Last Saturday was Black Forest Fire remembrance day, the seventh anniversary of the day in 2013 when the Black Forest Fire — the most destructive fire in Colorado’s history — reached 100% containment.
Organized by the Black Forest Fire Department and Black Forest Community Center, the event featured educational displays, a Boy Scout color guard and speakers giving firsthand accounts of fighting the fire that blackened more than 14,000 acres and destroyed more than 500 homes, killing two people.
“June 20th was also the beginning of the difficult battle that continues to this day in our hearts and landscape,” the BFFD stated in a news release.
“Our motto for this day: NEVER FORGET.”
Area residents who experienced the massive fires in the region in the last two decades need no reminder that fire season is upon us.
June is the month that summer officially starts; it’s also the month when three terrible recent fires occurred in the Pikes Peak region.
Leaving a wake of destruction along with indelible memories were the Hayman Fire in 2002, the Waldo Canyon Fire in 2012 and the Black Forest Fire in 2013.
Colorado’s largest recorded fire, the Hayman Fire consumed 138,114 acres and destroyed 599 structures in June and July 2002, racking up a $42 million firefighting tab and a $75 million bill for water treatment, evacuation costs and rehabilitation projects, per Gazette reports.
It destroyed 215 square miles across Teller, Douglas, Park and Jefferson counties, burning $23.7 million in property and forcing more than 8,000 people to evacuate. The heaviest loss was in Teller: $13.7 million in property lost, reports stated.
It was this week in June 2012 that the Waldo Canyon Fire was first reported in Pike National Forest. It burned more than 18,000 acres over two weeks and left its mark on the Canyon.
According to the Gazette, the Waldo Canyon and Black Forest fire killed four people, destroyed 833 homes, and cost $600 million in insurance claims.
Every year wildfires erupt in our region. They have become par for the course for those of us living in an near the forest.

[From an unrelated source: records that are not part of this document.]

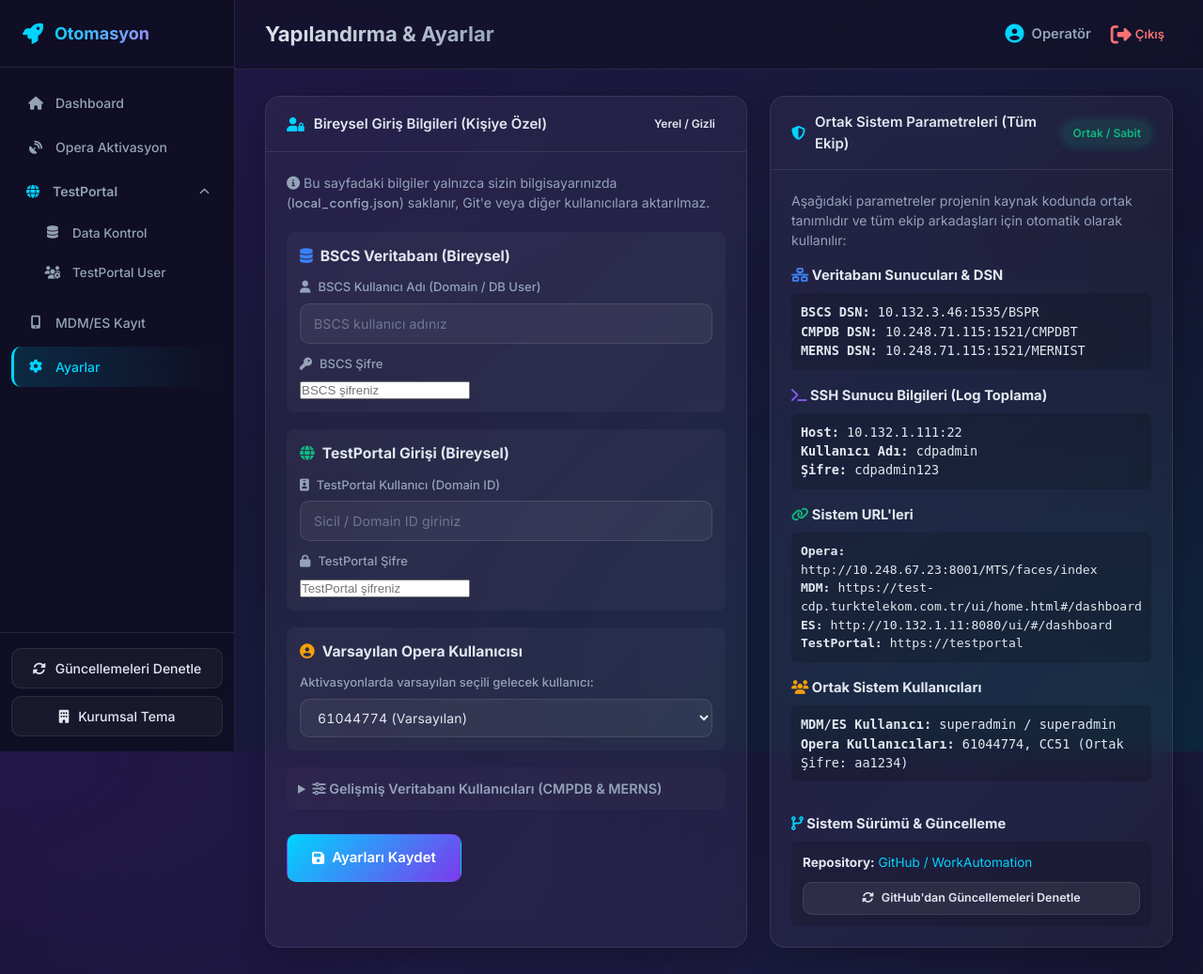
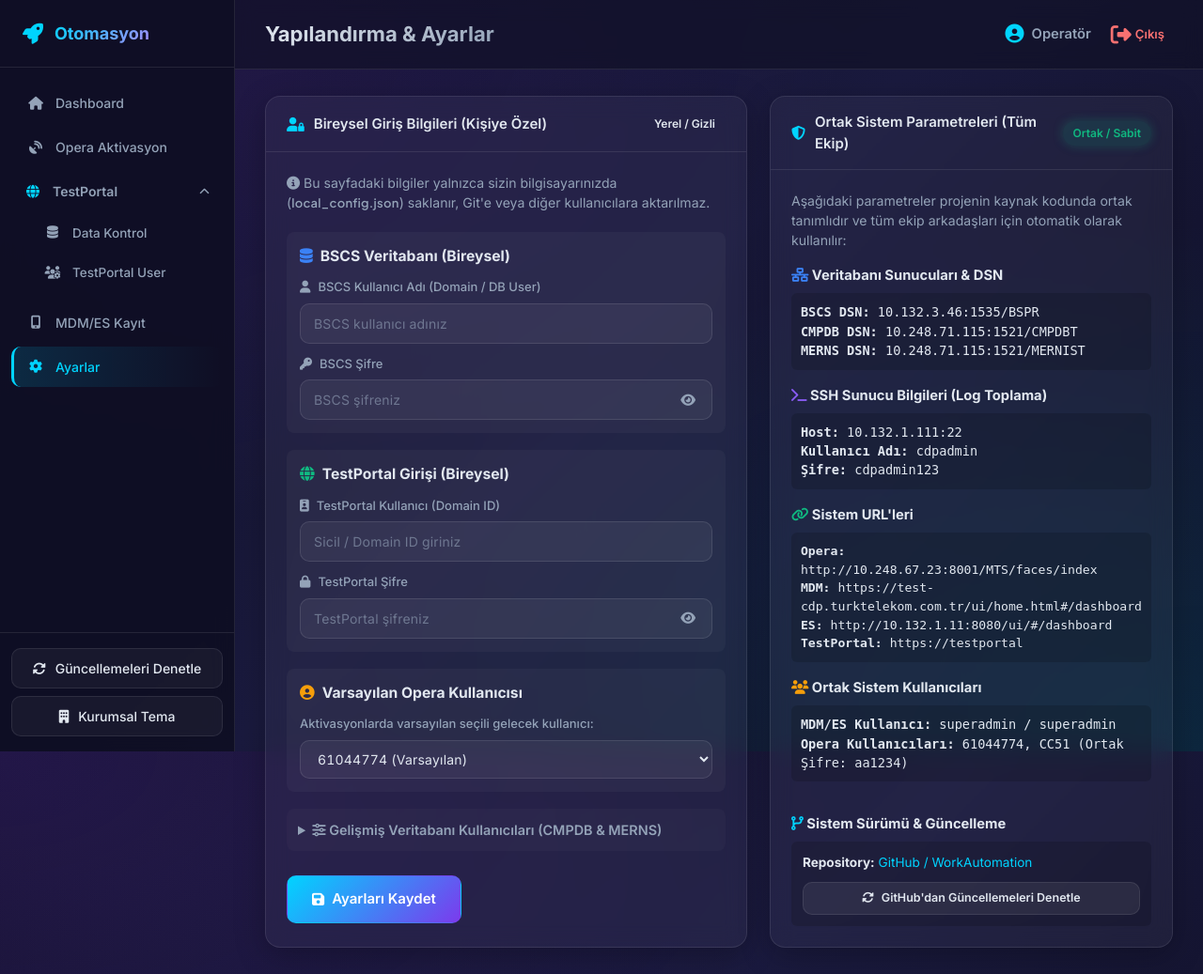
Before and after one commit to Odesyus/WorkAutomation, a Flask app: page /settings in a window 1280 px wide. Shown: the whole page at 94% size. Run offline with Flask 3, Linux system fonts and the light colour scheme; the visitor is signed in with stand-in values (Sample User, id 1).

Commit message:
UI: Sifre inputlari koyu tema ve goster/gizle butonuyla modernlestirildi

```diff
--- a/static/css/base.css
+++ b/static/css/base.css
@@ -222,7 +222,12 @@ code, .mono {
     font-weight: 500; font-size: 13px;
     color: var(--text-muted);
 }
-input[type="text"], select {
+input[type="text"],
+input[type="password"],
+input[type="number"],
+input[type="email"],
+input[type="search"],
+select {
     width: 100%;
     padding: 10px 14px;
     background: var(--input-bg);
@@ -237,9 +242,57 @@ input[type="text"], select {
 }
 select { font-family: inherit; cursor: pointer; }
 select option { background: var(--bg-sidebar); color: var(--text); }
-input[type="text"]::placeholder { color: var(--text-muted); opacity: .6; font-family: 'Inter', sans-serif; }
-input[type="text"]:focus, select:focus { outline: none; border-color: var(--primary); box-shadow: var(--focus-ring); }
+input[type="text"]::placeholder,
+input[type="password"]::placeholder,
+input[type="number"]::placeholder,
+input[type="email"]::placeholder,
+input[type="search"]::placeholder {
+    color: var(--text-muted); opacity: .6; font-family: 'Inter', sans-serif;
+}
+input[type="text"]:focus,
+input[type="password"]:focus,
+input[type="number"]:focus,
+input[type="email"]:focus,
+input[type="search"]:focus,
+select:focus {
+    outline: none; border-color: var(--primary); box-shadow: var(--focus-ring);
+}
 input.input-error { border-color: var(--danger) !important; box-shadow: 0 0 0 3px var(--danger-soft) !important; }
+
+/* Şifre Göster/Gizle Sarmalayıcı */
+.password-wrapper {
+    position: relative;
+    display: flex;
+    align-items: center;
+    width: 100%;
+}
+.password-wrapper input {
+    width: 100%;
+    padding-right: 42px !important;
+}
+.password-wrapper .toggle-password {
+    position: absolute;
+    right: 8px;
+    top: 50%;
+    transform: translateY(-50%);
+    background: transparent;
+    border: none;
+    color: var(--text-muted);
+    cursor: pointer;
+    padding: 6px 10px;
+    display: inline-flex;
+    align-items: center;
+    justify-content: center;
+    font-size: 14px;
+    transition: color 0.2s ease, transform 0.1s ease;
+    z-index: 2;
+}
+.password-wrapper .toggle-password:hover {
+    color: var(--primary);
+}
+.password-wrapper .toggle-password:active {
+    transform: translateY(-50%) scale(0.92);
+}
 
 .input-with-action, .input-with-select { display: flex; gap: 10px; }
 .input-with-action input, .input-with-select input { flex: 1; }
--- a/static/js/main.js
+++ b/static/js/main.js
@@ -225,3 +225,25 @@ async function applySystemUpdate() {
         showToast('Bağlantı hatası: ' + e.message, 'error');
     }
 }
+
+/**
+ * Şifre görünürlüğünü aç/kapat (eye icon toggle)
+ */
+function togglePasswordVisibility(inputId, btn) {
+    const input = document.getElementById(inputId);
+    if (!input) return;
+    const icon = btn ? btn.querySelector('i') : null;
+    if (input.type === 'password') {
+        input.type = 'text';
+        if (icon) {
+            icon.classList.remove('fa-eye');
+            icon.classList.add('fa-eye-slash');
+        }
+    } else {
+        input.type = 'password';
+        if (icon) {
+            icon.classList.remove('fa-eye-slash');
+            icon.classList.add('fa-eye');
+        }
+    }
+}
--- a/templates/settings.html
+++ b/templates/settings.html
@@ -28,7 +28,12 @@
                     </div>
                     <div class="form-group" style="margin-bottom: 0;">
                         <label for="bscs_pass"><i class="fas fa-key"></i> BSCS Şifre</label>
-                        <input type="password" id="bscs_pass" name="bscs_pass" placeholder="BSCS şifreniz" required>
+                        <div class="password-wrapper">
+                            <input type="password" id="bscs_pass" name="bscs_pass" placeholder="BSCS şifreniz" required>
+                            <button type="button" class="toggle-password" onclick="togglePasswordVisibility('bscs_pass', this)" title="Şifreyi Göster/Gizle" tabindex="-1">
+                                <i class="fas fa-eye"></i>
+                            </button>
+                        </div>
                     </div>
                 </div>
 
@@ -43,7 +48,12 @@
                     </div>
                     <div class="form-group" style="margin-bottom: 0;">
                         <label for="tp_pass"><i class="fas fa-lock"></i> TestPortal Şifre</label>
-                        <input type="password" id="tp_pass" name="tp_pass" placeholder="TestPortal şifreniz" required>
+                        <div class="password-wrapper">
+                            <input type="password" id="tp_pass" name="tp_pass" placeholder="TestPortal şifreniz" required>
+                            <button type="button" class="toggle-password" onclick="togglePasswordVisibility('tp_pass', this)" title="Şifreyi Göster/Gizle" tabindex="-1">
+                                <i class="fas fa-eye"></i>
+                            </button>
+                        </div>
                     </div>
                 </div>
 
@@ -76,7 +86,12 @@
                         </div>
                         <div class="form-group" style="margin-bottom: 14px;">
                             <label for="cmpdb_pass">CMPDB Şifre</label>
-                            <input type="password" id="cmpdb_pass" name="cmpdb_pass" value="{{ local_cfg.db.cmpdb.password if local_cfg.db and local_cfg.db.cmpdb else '' }}" placeholder="Şifre">
+                            <div class="password-wrapper">
+                                <input type="password" id="cmpdb_pass" name="cmpdb_pass" value="{{ local_cfg.db.cmpdb.password if local_cfg.db and local_cfg.db.cmpdb else '' }}" placeholder="Şifre">
+                                <button type="button" class="toggle-password" onclick="togglePasswordVisibility('cmpdb_pass', this)" title="Şifreyi Göster/Gizle" tabindex="-1">
+                                    <i class="fas fa-eye"></i>
+                                </button>
+                            </div>
                         </div>
                         <div class="form-group" style="margin-bottom: 10px;">
                             <label for="merns_user">MERNS Kullanıcı Adı</label>
@@ -84,7 +99,12 @@
                         </div>
                         <div class="form-group" style="margin-bottom: 0;">
                             <label for="merns_pass">MERNS Şifre</label>
-                            <input type="password" id="merns_pass" name="merns_pass" value="{{ local_cfg.db.merns.password if local_cfg.db and local_cfg.db.merns else '' }}" placeholder="Şifre">
+                            <div class="password-wrapper">
+                                <input type="password" id="merns_pass" name="merns_pass" value="{{ local_cfg.db.merns.password if local_cfg.db and local_cfg.db.merns else '' }}" placeholder="Şifre">
+                                <button type="button" class="toggle-password" onclick="togglePasswordVisibility('merns_pass', this)" title="Şifreyi Göster/Gizle" tabindex="-1">
+                                    <i class="fas fa-eye"></i>
+                                </button>
+                            </div>
                         </div>
                     </div>
                 </details>
```
Also changed, not shown: templates/testportal_users.html (+6 -1 lines).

Higher temperatures, such as last week’s string of 90-degree days in the Colorado Springs area, are at the root of the issue. Coupled with drought and high wind, our arid climate is prime fire fodder.
“The fire season starts earlier, there are more consecutive days with higher temperatures, the fuel has more time to dry out,” Jennifer Marlon, associate research scientist at Yale University’s School of Forestry and Environmental Studies, told the Gazette in 2013. “We tend to think about precipitation, but temperature is surprisingly important as well.”
Just last week our horizon was clouded by visible smoke and haze from the East Canyon Fire west of Durango.
Our state’s “frontier mentality” has pushed people to build their homes in wildfire-prone regions.
What can you do to protect yourself and your property?
Mitigate your property. Have an escape plan. Buy a fire safe for precious items and documents. Obey the burn bans.
“It’s management, more education, awareness and outreach,” Marlon said in 2013. “We need to do more of this now.”
The Department of Homeland Security offers these fire preparedness tips at Ready.gov/wildfires:
• Sign up for your community’s warning system. The Emergency Alert System and National Oceanic and Atmospheric Administration Weather Radio also provide emergency alerts.
• Know your community’s evacuation plans and find several ways to leave the area. Drive the evacuation routes and find shelter locations. Have a plan for pets and livestock.
• Gather emergency supplies, including N95 respirator masks that filter out particles in the air you breathe. Keep in mind each person’s specific needs, including and updated asthma action plan and medication. Don’t forget the needs of pets.
• Designate a room that can be closed off from outside air. Close all doors and windows. Set up a portable air cleaner to keep indoor pollution levels low when smoky conditions exist.
• Keep important documents in a fireproof, safe place. Create password-protected digital copies.
• Use fire-resistant materials to build, renovate, or make repairs.
• Find an outdoor water source with a hose that can reach any area of your property.
• Create a fire-resistant zone that is free of leaves, debris, or flammable materials for at least 30 feet from your home.
• Review insurance coverage to make sure it is enough to replace your property.
• Pay attention to air quality alerts.
“We are on the hot seat, definitely,” said Jane Mannon, director of outreach and development for Coalition for the Upper South Platte, addressing Teller County business leaders May 7.
“Clearly we cannot dismiss the wildfire risk. Even knowing everything that is going on right now, the risk is not going to stop or be put on hold until we’re ready to deal with it.”
Editor of Pikes Peak Newspapers, Michelle Karas has called the Pikes Peak region home for five years. Contact Michelle at firstname.lastname@example.org.